Today, June 2, is the Festa della Reppublica in Italy, a national holiday that celebrates the referendum in 1946 that Italians held to decide whether to continue to be a monarchy, or to become a republic. The republic prevailed (12,717,923 to 10,719,284). For us, it is a required day off (we cannot excavate on a day when state employees cannot in theory inspect our dig). This past week, we saw our project get press in the Corriere dell’Umbria, a regional newspaper:
We also cleared and cleaned the site, calibrated the GPS (within a centimeter!), laid out the trenches (or ‘operations’), took elevation levels on the top of the soil, collected loose artifacts on the surface (including 1st c. BC – 1st c. AD Arretine wares with in planta pedis manufacturers’ stamps, black-slip, or vernice nera, of the 3rd-2nd c. BC, a nice iron nail, mosaic tesserae, and one enticing fragment of relief ware that we are waiting to examine more carefully before we dare to designate it as Etruscan bucchero…), and photographed the site.
The tops of several walls are visible, but are not quite recognizable in the photo:
We will start on Monday with four trenches: A6, A7, Z6, and Z7:
We also instructed the students in the proper and safe technique of using heavy picks, light picks, and trowels, on a section of clay vacant of any artifacts:
Yesterday we had a lecture on the history, geomorphology and environment of the Lake Trasimeno region, and then took a field trip to Tuoro sul Trasimeno, the site below which the Carthaginian general Hannibal ambushed the Roman general Gaius Flaminius on 24 June 217 BC. We also visited Isola Maggiore, a truly lovely island in the lake, here showing Castiglione del Lago, our home base, in the background:
The island was full of pheasant, and, oddly enough, a rodent called ‘dormouse’, which was a delicacy in Roman times, and which were raised definitively at the Ossaia villa near Cortona, on the north side of the lake.
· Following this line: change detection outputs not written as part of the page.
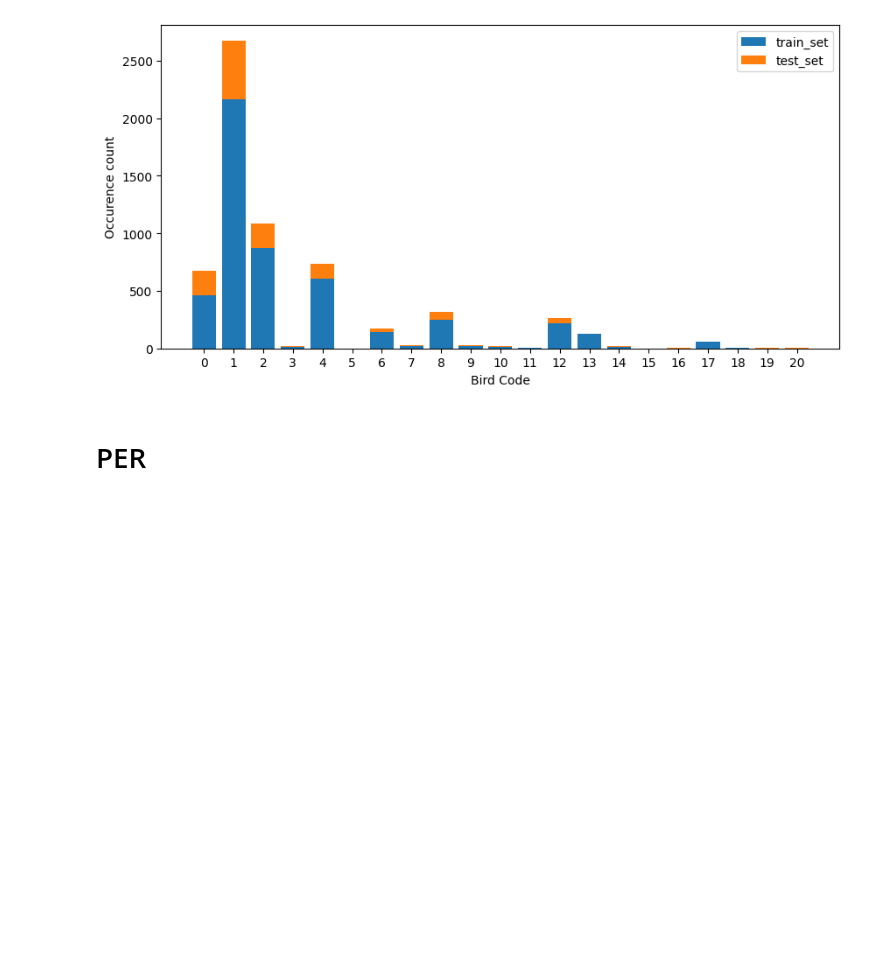
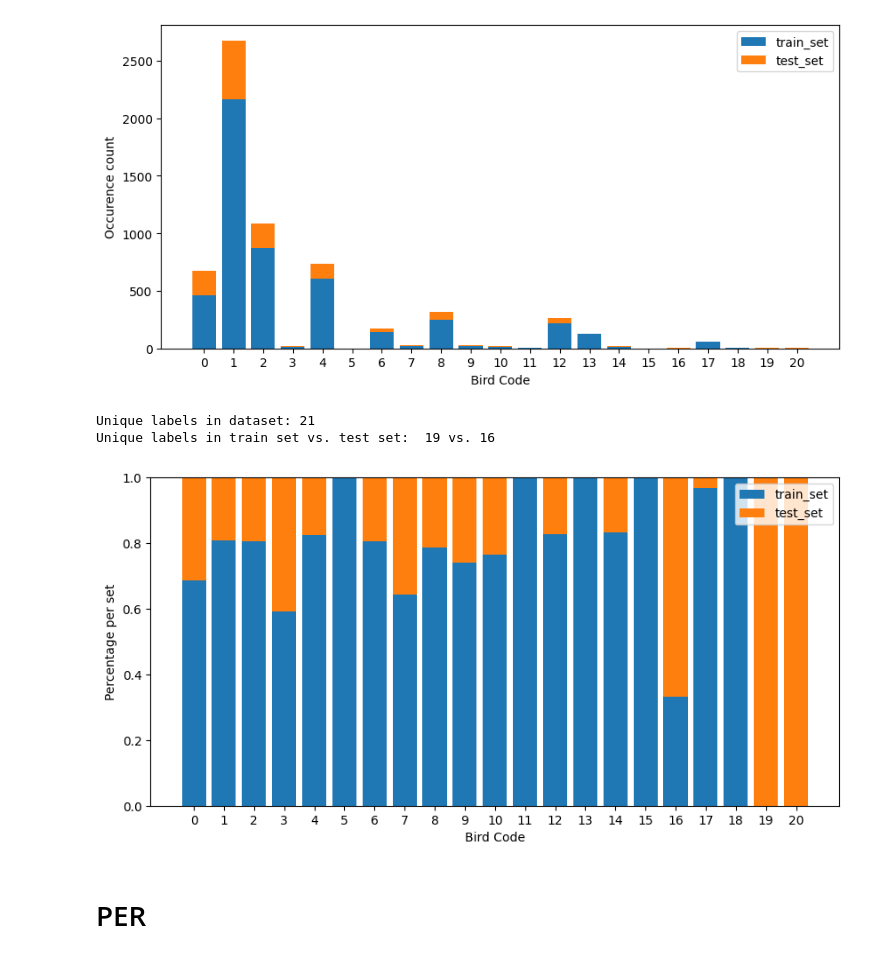
Before and after one commit to DBD-research-group/BirdSet, a Jupyter notebook: notebooks/playground/split_test_5s_data.ipynb, the cells around one changed output. Saved outputs shown, nothing was run; the diff lists cells and outputs as text; code cells hidden in the pictures; blank space fills up the shorter version.

```diff
--- a/notebooks/playground/split_test_5s_data.ipynb
+++ b/notebooks/playground/split_test_5s_data.ipynb
@@ -520,6 +526,12 @@ show_multilabel_stats(hsn_d_test_5s_dataset_dict)
 Unique labels in dataset: 21
 Unique labels in train set vs. test set:  19 vs. 16
 [figure]
+# %%
+show_multilabel_percentages(hsn_d_test_5s_dataset_dict)
+# %% [output]
+Unique labels in dataset: 21
+Unique labels in train set vs. test set:  19 vs. 16
+[figure, added]
 # %% [markdown]
 # PER
 # %%
```
Also changed, not shown: parts of 7 cells of this notebook.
This was the first time I had ever seen one live:
It would be fantastic were we to find fragments of the hamster-house like ceramic houses in which the Etruscans and then Romans raised these creatures, called gliraria, examples of which can be seen at both the museum in Cortona and the one in Chiusi (clearly the Romans were farming them in our area). But we’ll have to wait and see…